# Problem requirements
Each entry should be set down exactly as written, except for any picture it holds.

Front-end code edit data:
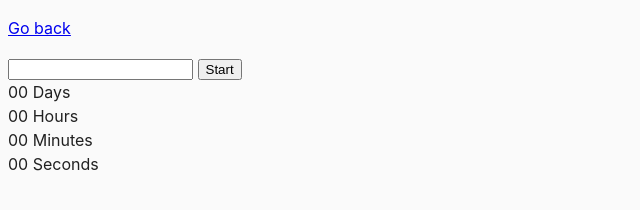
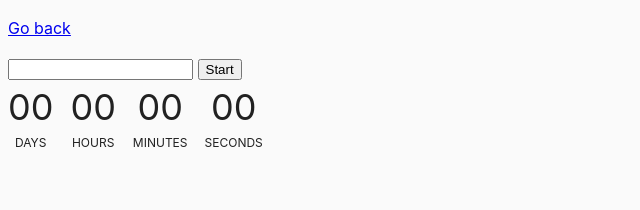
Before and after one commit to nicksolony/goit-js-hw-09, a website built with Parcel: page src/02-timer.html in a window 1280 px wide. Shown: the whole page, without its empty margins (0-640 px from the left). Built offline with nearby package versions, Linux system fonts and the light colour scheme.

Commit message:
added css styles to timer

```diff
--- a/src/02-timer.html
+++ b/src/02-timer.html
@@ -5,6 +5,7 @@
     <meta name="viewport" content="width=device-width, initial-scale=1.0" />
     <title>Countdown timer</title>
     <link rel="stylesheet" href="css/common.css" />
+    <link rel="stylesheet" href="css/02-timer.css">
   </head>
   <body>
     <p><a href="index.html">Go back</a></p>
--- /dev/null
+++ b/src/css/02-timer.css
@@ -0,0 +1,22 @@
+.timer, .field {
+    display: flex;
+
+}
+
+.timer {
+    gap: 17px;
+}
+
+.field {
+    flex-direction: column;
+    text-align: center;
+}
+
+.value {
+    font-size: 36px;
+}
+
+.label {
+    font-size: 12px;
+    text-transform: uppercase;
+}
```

# Written response
Before and after one commit to nicksolony/goit-js-hw-09, a website built with Parcel: page src/02-timer.html in a window 1280 px wide. Shown: the whole page, without its empty margins (0-640 px from the left). Built offline with nearby package versions, Linux system fonts and the light colour scheme.

Commit message:
added css styles to timer

```diff
--- a/src/02-timer.html
+++ b/src/02-timer.html
@@ -5,6 +5,7 @@
     <meta name="viewport" content="width=device-width, initial-scale=1.0" />
     <title>Countdown timer</title>
     <link rel="stylesheet" href="css/common.css" />
+    <link rel="stylesheet" href="css/02-timer.css">
   </head>
   <body>
     <p><a href="index.html">Go back</a></p>
--- /dev/null
+++ b/src/css/02-timer.css
@@ -0,0 +1,22 @@
+.timer, .field {
+    display: flex;
+
+}
+
+.timer {
+    gap: 17px;
+}
+
+.field {
+    flex-direction: column;
+    text-align: center;
+}
+
+.value {
+    font-size: 36px;
+}
+
+.label {
+    font-size: 12px;
+    text-transform: uppercase;
+}
```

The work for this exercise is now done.